Leaf Preparation

Use a leaf floating assay test to demonstrate how photosynthesis works in dramatic fashion to school students. To make the demonstration work best, use smooth, broad leaves. Stay away from varieties with fuzz on them. To make it easy to infuse the leaves with carbon dioxide, small sections of the leaves are taken for the demonstration. Usually a paper punch is used to create disks, but a firm paper straw can be used to cut disk sections from the leaves. Take leafy sections, avoiding areas with prominent veins.

Carbon Dioxide Infusion

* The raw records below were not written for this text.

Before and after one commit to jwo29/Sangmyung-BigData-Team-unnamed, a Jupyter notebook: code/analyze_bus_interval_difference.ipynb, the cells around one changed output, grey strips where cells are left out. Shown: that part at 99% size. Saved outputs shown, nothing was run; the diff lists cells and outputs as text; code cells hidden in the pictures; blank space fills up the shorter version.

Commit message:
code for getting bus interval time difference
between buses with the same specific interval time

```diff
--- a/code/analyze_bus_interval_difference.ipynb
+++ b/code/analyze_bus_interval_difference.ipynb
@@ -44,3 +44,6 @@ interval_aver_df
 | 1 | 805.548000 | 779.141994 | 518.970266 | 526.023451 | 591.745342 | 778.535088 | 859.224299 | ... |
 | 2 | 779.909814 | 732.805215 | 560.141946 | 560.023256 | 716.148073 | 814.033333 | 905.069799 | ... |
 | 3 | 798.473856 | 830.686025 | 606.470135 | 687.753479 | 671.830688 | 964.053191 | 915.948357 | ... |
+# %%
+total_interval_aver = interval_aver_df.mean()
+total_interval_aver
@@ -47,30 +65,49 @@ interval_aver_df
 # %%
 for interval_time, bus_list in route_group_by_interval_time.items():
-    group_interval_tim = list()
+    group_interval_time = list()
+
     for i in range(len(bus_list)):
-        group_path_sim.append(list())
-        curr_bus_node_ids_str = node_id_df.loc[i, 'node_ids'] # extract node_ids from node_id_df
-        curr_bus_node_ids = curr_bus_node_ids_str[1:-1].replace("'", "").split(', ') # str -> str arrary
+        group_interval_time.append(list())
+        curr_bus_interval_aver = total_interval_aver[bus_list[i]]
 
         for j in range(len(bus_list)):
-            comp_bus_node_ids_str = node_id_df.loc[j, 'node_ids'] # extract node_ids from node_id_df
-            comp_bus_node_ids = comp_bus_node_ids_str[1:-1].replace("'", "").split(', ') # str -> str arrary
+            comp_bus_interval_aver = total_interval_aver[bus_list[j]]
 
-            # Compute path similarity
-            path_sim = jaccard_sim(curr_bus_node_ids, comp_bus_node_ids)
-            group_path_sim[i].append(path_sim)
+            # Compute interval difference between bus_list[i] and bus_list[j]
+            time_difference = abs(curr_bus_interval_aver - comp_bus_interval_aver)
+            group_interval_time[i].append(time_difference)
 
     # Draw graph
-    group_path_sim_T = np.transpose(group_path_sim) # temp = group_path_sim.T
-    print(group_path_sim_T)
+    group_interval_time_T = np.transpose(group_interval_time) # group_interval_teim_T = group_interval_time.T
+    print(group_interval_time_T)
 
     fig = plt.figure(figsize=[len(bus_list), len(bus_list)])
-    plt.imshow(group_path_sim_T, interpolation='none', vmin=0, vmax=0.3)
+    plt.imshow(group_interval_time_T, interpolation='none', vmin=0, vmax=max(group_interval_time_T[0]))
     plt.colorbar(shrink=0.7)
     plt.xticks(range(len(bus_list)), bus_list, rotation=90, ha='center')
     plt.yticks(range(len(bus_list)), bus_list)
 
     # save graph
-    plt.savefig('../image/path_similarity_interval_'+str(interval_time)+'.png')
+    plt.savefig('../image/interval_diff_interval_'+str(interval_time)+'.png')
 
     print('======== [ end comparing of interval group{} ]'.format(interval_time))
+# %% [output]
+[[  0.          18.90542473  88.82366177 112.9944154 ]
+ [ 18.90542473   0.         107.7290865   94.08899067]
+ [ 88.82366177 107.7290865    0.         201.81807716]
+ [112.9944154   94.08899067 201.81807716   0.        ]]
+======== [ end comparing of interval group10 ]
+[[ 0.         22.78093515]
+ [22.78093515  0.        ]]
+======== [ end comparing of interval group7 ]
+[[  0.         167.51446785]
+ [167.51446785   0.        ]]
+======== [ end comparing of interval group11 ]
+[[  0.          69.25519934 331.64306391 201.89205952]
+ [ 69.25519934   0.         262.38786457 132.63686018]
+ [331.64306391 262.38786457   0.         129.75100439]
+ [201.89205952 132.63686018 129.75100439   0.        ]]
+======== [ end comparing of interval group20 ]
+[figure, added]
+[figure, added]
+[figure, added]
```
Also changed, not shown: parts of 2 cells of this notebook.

Create a 2 percent carbonate solution by mixing 1/8 tsp sodium bicarbonate, or common baking soda, with 300 ml water. Leaves feed on carbon dioxide, producing oxygen as a waste byproduct as photosynthesis occurs. The carbonate solution is used to infuse the leaf segments with carbon dioxide. Too much baking soda in the solution will cause bubbles to form on the leaves, defeating the purpose of the assay. A tiny bit of liquid soap is added to the solution to help the leaf disks absorb the carbon dioxide. Disks are put, with solution, into a syringe without a needle. Holding a finger against the open end, the teacher will withdraw the plunger for 10 seconds, creating a vacuum to help facilitate absorption, then releasing his finger to empty the vacuum. He will repeat this 3 or 4 times.


Create a control to demonstrate the difference between carbon-infused leaf segments and ordinary segments. Another set of leaf disks is prepared in the same way that the carbon dioxide-infused disks are, except that only water and a little liquid soap are used for the solution in the syringe. These disks are given the same vacuum treatment in the syringe as the other disks. In both cases it helps absorb any existing bubbles in the sections of the leaves so they will sink when first dropped into clear plastic cups with the same baking soda solution used to infuse the experimental leaf segments. The control disks and the infused disks are put into separate marked cups, each containing the identical solution.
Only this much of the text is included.